Here is what I do to make the most money for my items on eBay:
- Use the 10 day auction. For only $0.20 more, it’s worth it to give buyers a few more days to bid on your auction.
- Start the auction at $0.01. Starting low means you’ll get more bids as initial bidders nickel and dime the auction up to a reasonable starting amount. An auction with more bids appears exciting and attracts more visits. Do not worry about the final price: if your item is really worth anything, and you described it well, it will garner a fair price by auction close. Only use a higher starting price if your item is truly one of a kind, prospective buyers are rare, and final selling prices on prior auctions are inconsistent. (Chances are exceedingly high that nothing sold by a reader of this blog is “one of a kind.”) A preferable alternative to a high starting price is a reserve price. What this means is that if the final auction value does not meet or exceed the reserve price, the auction is not binding.

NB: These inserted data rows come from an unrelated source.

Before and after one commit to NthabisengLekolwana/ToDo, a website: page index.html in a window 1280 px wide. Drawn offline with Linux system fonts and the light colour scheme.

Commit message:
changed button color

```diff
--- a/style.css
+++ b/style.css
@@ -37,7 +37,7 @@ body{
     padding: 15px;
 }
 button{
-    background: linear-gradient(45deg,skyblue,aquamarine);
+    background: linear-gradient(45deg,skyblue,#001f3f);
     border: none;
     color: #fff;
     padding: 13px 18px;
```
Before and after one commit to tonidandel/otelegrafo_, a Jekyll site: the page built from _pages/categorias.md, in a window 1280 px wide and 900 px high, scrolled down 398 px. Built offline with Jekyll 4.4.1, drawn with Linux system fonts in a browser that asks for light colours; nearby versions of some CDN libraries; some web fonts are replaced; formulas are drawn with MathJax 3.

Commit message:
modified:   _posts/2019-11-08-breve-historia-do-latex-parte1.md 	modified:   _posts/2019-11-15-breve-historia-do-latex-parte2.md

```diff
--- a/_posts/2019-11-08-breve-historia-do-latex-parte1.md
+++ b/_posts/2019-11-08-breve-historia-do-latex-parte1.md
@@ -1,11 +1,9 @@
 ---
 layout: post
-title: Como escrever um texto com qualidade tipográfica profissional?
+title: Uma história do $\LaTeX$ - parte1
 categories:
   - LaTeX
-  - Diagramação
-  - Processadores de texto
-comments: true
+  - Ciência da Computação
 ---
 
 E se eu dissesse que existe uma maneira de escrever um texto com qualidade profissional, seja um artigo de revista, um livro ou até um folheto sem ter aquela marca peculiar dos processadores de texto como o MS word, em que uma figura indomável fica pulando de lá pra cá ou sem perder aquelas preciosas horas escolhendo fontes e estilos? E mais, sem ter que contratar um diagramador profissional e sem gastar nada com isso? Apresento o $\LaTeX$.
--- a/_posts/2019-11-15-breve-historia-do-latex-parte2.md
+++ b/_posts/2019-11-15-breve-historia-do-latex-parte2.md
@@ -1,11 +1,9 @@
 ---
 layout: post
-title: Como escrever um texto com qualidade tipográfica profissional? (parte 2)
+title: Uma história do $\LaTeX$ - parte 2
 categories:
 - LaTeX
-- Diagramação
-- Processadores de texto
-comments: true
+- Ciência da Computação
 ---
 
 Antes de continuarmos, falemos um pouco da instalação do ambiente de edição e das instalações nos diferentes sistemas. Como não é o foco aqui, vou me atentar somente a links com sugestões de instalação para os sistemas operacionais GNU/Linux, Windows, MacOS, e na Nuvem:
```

- Only charge actual shipping costs. Sellers who pad shipping expenses are dishonest. Furthermore, buyers will gravitate towards sellers who have cheap shipping. (If you don’t believe that, consider that Amazon.com does not charge shipping on orders above $25. What effect does that have on their sales?) Charge only what it costs to ship the item, and do not charge any “handling” costs unless this item’s shipping procedure is unusual. Provide shipping materials gratis. (This requires prior planning on your part: grab discarded boxes from work, save packing materials, buy when the are on sale, etc.) eBay has a handy feature where if you provide the dimensions and weight of the item beforehand, buyers can see the exact cost to ship the item to their door. This leads me to…
- Package the item beforehand. First, this gives you an opportunity to weigh the item. That way you can really know what it will cost to mail the item. Packaging adds weight; I’ve lost money on more than one auction when I failed to consider this. Second, what happens if you sell the item, receive payment, need to ship it the next day, but have no packaging? You have to make an expensive trip to the local office supply place and purchase packaging at full retail. What a great way to eliminate your profits! Had you prepared in advance, you may have been able to acquire boxes and packaging for free or cheap.
- Give a detailed, concise, and straightforward description. List all technical details about the item, accurately describe its condition, and be honest and open about defects. Do not use lots of fonts, colors, graphics, or other distracting junk. Keep the auction plain and readable. Your item will sell itself if you described it accurately.
- Do not be a used car salesman. Do not pad your description with chintzy text, graphics, or other crap. For example, “one of a kind,” “extra special,” “can’t miss,” etc. Give me a break. Do you want to make yourself look like a used car salesman?
- Lots and lots of good pictures. Include many detailed photos. Give close-ups of problem spots and good spots. Do not use fuzzy shots or ambiguous shots (for example, poor lighting that prevents the user from seeing the item properly). I can’t tell you how many car listings I have seen that probably would have gotten higher final auction values if the photos weren’t horrible. If you screwed up the shot, 1. get off your lazy ass and retake it, and 2. learn how not to make the same mistake in the future.
- Have a good feedback rating. I recommend a rating of at least 15 positives with no neutrals or negatives. Otherwise you will have a puny track record. Sellers with minimal, zero, or negative feedback often get horrible final auction values. You may need to make some purchases to get positive feedback.
- Be honest, be honest, be honest. Dishonesty will hurt your feedback rating, and long-term it will just cause more headaches than it’s worth. Don’t be like eDrop of Wichita (additional link).
- Use PayPal. PayPal has steep fees, but it’s much easier for buyers to pay you if you use PayPal. Look at it this way: if you didn’t use PayPal and eBay, would you have been able to sell the item in the first place? And if you were able to sell the item (probably at a garage sale), would you have gotten this much?
With these tactics, I have had many surprisingly lucrative auctions. I’ve sold a broken Holley carburetor for $150 (the problem was accurately described), a Testors model for $80, and two new PDAs at a slight profit.